• **MATERIAL SHOWN**

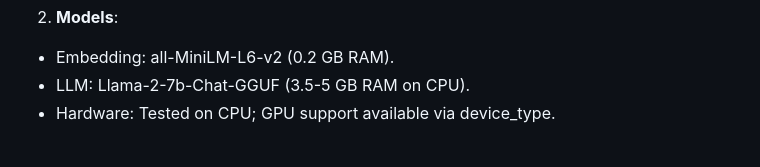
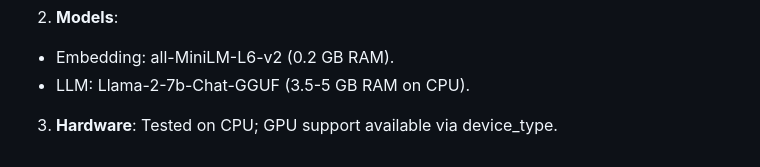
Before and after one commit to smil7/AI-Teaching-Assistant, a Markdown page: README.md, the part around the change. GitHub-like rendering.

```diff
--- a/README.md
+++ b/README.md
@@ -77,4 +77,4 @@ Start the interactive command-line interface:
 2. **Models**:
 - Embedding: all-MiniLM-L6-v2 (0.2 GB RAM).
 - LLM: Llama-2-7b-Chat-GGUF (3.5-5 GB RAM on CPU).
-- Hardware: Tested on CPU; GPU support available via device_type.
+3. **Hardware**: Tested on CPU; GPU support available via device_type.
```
--
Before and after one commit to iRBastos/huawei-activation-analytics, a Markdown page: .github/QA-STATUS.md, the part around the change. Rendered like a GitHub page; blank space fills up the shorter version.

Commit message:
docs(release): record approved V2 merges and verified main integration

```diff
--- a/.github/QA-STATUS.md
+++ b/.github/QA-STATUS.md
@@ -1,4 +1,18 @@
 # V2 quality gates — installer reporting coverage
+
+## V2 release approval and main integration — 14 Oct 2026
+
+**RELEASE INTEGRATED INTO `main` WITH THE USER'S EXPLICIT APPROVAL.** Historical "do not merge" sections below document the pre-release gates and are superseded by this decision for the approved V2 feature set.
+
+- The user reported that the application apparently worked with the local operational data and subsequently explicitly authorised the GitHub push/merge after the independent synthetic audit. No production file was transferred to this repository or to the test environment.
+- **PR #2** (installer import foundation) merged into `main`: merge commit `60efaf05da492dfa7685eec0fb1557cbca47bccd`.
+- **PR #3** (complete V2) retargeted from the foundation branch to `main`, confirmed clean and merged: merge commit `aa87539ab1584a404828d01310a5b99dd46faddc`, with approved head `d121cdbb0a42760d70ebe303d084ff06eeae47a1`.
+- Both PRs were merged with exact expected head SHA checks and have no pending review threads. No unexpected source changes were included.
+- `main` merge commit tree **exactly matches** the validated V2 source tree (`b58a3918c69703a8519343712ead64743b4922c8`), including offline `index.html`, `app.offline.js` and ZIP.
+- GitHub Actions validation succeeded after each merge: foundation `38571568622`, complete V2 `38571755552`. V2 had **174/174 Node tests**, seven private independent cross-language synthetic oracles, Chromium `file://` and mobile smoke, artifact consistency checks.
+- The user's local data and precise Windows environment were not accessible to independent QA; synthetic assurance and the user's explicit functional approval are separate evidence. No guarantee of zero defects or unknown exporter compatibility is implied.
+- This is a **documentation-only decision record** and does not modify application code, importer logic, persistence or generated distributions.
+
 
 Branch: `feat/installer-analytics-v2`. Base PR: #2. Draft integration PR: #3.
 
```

• **WHAT IS NEEDED**
Please copy out each line in the entries that mentions the string "STATUS".

• **PROBLEM SOLUTION**
Before and after one commit to iRBastos/huawei-activation-analytics, a Markdown page: .github/QA-STATUS.md, the part around the change. Rendered like a GitHub page; blank space fills up the shorter version.
--- a/.github/QA-STATUS.md
+++ b/.github/QA-STATUS.md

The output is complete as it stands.